Natural products from reconstructed bacterial genomes of the Middle and Upper paleolithic.
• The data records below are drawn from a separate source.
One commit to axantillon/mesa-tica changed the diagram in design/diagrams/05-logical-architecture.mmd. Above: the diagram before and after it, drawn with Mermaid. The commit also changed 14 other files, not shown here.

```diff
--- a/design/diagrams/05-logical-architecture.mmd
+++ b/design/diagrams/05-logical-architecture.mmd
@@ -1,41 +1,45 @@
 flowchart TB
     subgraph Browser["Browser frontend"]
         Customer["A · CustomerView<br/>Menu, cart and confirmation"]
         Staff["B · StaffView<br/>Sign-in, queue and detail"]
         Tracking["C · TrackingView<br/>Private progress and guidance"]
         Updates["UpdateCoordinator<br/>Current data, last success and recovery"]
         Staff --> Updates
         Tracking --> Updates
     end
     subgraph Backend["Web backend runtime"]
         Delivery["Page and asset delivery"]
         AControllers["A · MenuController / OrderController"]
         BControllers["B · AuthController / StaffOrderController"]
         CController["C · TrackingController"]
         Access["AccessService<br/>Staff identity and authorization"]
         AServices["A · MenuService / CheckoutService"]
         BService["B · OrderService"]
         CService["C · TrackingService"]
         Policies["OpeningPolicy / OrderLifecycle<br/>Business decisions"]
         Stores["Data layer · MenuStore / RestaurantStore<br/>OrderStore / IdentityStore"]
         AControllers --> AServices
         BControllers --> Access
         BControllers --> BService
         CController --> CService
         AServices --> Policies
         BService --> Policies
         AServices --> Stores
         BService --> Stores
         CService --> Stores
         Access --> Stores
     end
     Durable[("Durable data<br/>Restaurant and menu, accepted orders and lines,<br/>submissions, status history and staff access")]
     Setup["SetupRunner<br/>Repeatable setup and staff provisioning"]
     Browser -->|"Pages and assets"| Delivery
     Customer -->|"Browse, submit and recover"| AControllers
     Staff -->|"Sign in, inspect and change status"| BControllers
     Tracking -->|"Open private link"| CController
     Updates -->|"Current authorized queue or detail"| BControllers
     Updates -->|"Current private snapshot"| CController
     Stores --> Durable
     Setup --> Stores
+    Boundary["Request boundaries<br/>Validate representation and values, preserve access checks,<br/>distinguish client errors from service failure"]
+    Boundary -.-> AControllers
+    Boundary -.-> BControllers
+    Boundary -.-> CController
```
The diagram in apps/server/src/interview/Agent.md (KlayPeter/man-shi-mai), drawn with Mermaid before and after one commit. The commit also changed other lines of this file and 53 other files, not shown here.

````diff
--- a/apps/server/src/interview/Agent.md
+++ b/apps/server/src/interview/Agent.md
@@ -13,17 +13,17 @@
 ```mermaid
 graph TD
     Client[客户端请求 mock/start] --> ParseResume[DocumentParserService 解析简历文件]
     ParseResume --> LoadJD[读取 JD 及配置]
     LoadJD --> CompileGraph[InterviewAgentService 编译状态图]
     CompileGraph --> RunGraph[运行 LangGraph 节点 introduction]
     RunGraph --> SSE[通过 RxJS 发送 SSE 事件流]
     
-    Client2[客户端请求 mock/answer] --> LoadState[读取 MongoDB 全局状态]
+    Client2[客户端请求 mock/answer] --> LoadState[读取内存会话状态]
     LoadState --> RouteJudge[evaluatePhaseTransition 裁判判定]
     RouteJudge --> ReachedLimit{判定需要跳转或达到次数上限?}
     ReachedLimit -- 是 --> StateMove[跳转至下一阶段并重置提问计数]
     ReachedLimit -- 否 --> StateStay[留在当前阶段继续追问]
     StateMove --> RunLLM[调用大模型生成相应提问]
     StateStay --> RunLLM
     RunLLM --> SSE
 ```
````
Major advances over the past decade in the field of ancient DNA are providing access to past paleogenomic diversity, but the diverse functions and biosynthetic capabilities of this growing paleome remain largely elusive. Here, we investigated the dental calculus of 12 Neanderthals and 52 anatomically modern humans spanning 100 kya to the present and reconstructed 459 bacterial metagenome-assembled genomes (MAGs). We identified a biosynthetic gene cluster (BGC) shared by seven Middle and Upper Paleolithic individuals that allows for the heterologous production of a class of previously unknown metabolites we name paleofurans. This paleobiotechnological approach demonstrates that viable biosynthetic machinery can be produced from the preserved genetic material of ancient organisms, allowing access to natural products from the Pleistocene and providing a promising area for natural product exploration.